By four weeks old, most babies are starting to rearrange their sleeping habits to resemble their parents—something new sleep-deprived parents are often eager for!
At this stage of development, babies will start to spend about eight to nine hours of sleep at night and seven hours during the day. Remember that a few nighttime feedings will break up this long stretch.
A Day in the Life of Your Baby
Here is what you can expect from a typical day with a four-week-old. This overview does not include overnight wake-ups, which, as we mentioned, is very normal and can vary from baby to baby.
- 7:00 a.m.: Wake up, feed, and playtime
- 8:00 a.m.: Naptime
- 10:00 a.m.: Wake up, feed, play (including tummy time)
- 12:30 p.m.: Naptime
- 2:30 p.m.: Wake up, feed, playtime
- 4:00 p.m.: Naptime
- 5:00 p.m.: Wake up, feed, bath time
- 6:00 p.m.: Short naptime
- 7:00 p.m.: Wake up, feed, bedtime routine
- 7:30 p.m.: Bedtime
- 9:30 p.m.: Feed, put back to bed

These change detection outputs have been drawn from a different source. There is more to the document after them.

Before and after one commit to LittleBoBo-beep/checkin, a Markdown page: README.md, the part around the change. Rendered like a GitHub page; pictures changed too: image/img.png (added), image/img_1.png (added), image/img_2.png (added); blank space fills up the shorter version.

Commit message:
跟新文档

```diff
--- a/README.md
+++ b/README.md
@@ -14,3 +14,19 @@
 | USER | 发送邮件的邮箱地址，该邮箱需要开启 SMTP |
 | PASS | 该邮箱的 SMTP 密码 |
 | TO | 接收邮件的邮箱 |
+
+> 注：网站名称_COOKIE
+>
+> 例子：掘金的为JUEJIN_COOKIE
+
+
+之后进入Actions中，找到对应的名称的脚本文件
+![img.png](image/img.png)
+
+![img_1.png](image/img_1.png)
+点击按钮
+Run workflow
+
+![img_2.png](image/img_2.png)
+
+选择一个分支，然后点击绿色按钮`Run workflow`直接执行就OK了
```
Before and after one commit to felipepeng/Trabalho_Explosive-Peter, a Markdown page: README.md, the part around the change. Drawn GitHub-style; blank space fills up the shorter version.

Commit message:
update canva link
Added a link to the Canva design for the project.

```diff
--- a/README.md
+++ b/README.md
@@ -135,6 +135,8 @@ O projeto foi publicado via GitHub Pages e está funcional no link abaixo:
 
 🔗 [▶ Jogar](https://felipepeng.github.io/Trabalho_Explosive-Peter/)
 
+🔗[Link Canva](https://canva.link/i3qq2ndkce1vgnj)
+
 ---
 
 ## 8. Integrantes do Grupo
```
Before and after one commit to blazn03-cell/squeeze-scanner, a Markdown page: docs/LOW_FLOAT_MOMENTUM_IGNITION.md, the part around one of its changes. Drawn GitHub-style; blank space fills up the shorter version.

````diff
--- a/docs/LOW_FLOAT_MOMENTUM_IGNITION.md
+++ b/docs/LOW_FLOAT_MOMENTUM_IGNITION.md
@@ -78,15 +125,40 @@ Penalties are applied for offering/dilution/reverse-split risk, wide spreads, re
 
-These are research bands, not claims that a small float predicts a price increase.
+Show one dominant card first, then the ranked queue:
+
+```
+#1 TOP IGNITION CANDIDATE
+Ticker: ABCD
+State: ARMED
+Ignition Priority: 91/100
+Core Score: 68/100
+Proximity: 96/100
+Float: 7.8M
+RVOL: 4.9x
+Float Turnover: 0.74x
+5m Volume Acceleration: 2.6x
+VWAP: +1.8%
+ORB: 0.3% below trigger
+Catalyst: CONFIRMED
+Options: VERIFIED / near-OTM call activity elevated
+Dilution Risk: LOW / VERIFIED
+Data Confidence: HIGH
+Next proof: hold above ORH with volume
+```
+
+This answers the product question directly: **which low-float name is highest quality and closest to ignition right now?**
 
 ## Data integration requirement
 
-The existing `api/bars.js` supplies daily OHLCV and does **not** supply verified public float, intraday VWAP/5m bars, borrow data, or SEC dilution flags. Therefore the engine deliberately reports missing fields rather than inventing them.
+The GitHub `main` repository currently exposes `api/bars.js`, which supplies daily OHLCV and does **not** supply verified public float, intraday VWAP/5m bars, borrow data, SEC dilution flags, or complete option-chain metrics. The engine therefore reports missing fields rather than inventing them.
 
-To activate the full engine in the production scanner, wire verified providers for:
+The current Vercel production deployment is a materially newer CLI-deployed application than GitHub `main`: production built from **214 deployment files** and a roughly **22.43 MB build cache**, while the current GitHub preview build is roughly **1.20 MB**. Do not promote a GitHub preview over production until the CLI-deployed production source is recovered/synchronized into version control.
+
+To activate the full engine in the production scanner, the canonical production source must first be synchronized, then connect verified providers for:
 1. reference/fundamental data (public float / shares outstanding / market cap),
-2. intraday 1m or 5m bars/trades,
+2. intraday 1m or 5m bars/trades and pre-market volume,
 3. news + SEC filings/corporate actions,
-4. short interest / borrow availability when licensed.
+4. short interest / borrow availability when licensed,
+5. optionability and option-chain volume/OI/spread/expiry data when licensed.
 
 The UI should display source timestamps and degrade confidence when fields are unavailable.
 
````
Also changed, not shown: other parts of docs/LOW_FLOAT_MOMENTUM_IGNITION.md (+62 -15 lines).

Getting good sleep at night feels elusive and frustrating for some new parents. If that is the case for you and your new little one, you might need support from an experienced pediatric sleep consultant. One-on-one coaching offers you personalized attention, while group coaching allows you to connect with other parents in the same stage of life as your little one. Don’t be afraid to seek support during these early, precious stages.